He called on the government to deny repeated requests from FBI director James Comey for special access for law enforcement to the company’s platforms.

An exchange between Cook and Attorney General Loretta Lynch is said to have become heated after Lynch pushed the need for a “balance” between privacy and national security.

Despite growing pressure on tech companies to sacrifice encryption for the sake of public safety, Cook has remained steadfast in his opposition to allowing government access to Apple’s services.

In June 2015 he publically defended strong-encryption in a speech to Washington. In it he said: “Some in Washington are hoping to undermine the ability of ordinary citizens to encrypt their data. We think this is incredibly dangerous. If you put a key under the mat for the cops, a burglar can find it, too.”

A few months after this the company refused to comply with a court order to hand over data sent between two iPhones on iMessage because of iMessage’s encryption.

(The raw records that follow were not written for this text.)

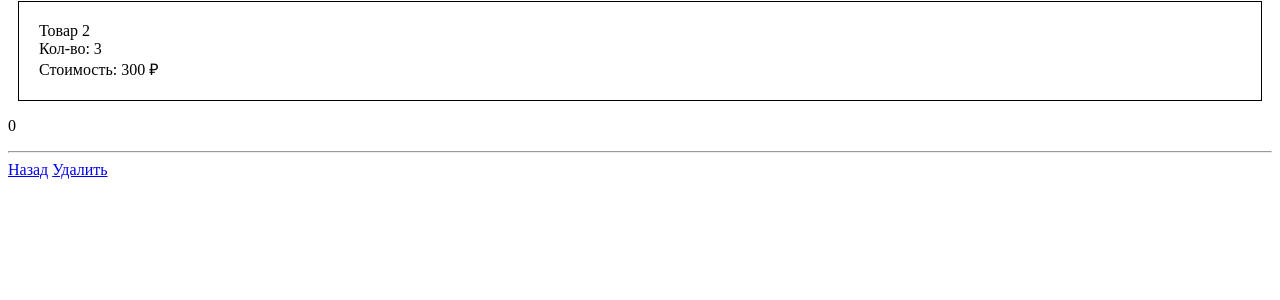
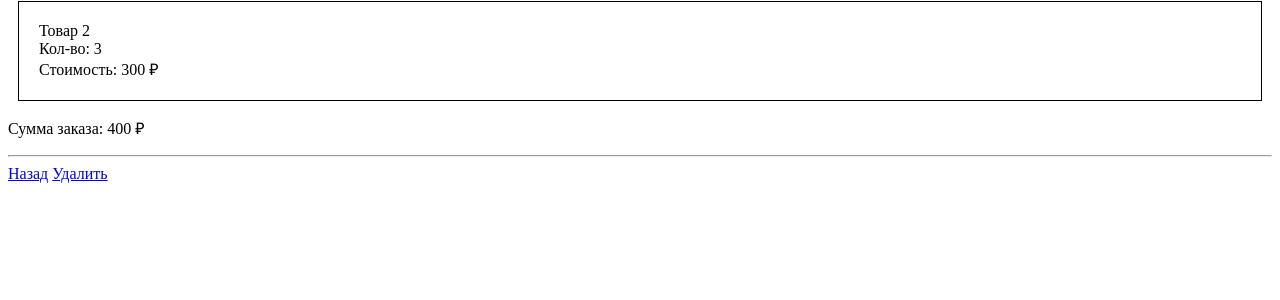
Before and after one commit to gfifru/php, a PHP site: page /order/one?id=1 in a window 1280 px wide. Shown: the part 329-629 px from the top of the page. Run offline with PHP 8.4, Linux system fonts and the light colour scheme; data comes from the database, SQL or seed files in the repository.

Commit message:
дз6 вывел сумму заказа

```diff
--- a/controllers/OrderController.php
+++ b/controllers/OrderController.php
@@ -23,6 +23,9 @@ class OrderController extends Controller
         $order = Order::getOne($id);
         $items = json_decode($order->items, true);
         $result = 0;
+        foreach ($items as $item) {
+            $result += $item['count'] * $item['price'];
+        }
         return $this->renderer->render(
             'orderOne',
             [
--- a/views/orderOne.twig
+++ b/views/orderOne.twig
@@ -12,7 +12,7 @@
             Стоимость: {{ item.count * item.price }} ₽<br>
         </div>
     {% endfor %}
-    <p>{{ result }}</p>
+    <p>Сумма заказа: {{ result }} ₽</p>
     <hr>
     <a href="/order/">Назад</a>
     <a href="/order/del?id={{ order.id }}">Удалить</a>
```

The news of the clash sheds light on the growing tensions between technology companies’ stance in opposition to governments and intelligence agencies. In the wake of the Paris attacks Apple teamed up with Microsoft, Google, Samsung, Twitter, Facebook and 56 other technology companies to reject calls for weakening encryption.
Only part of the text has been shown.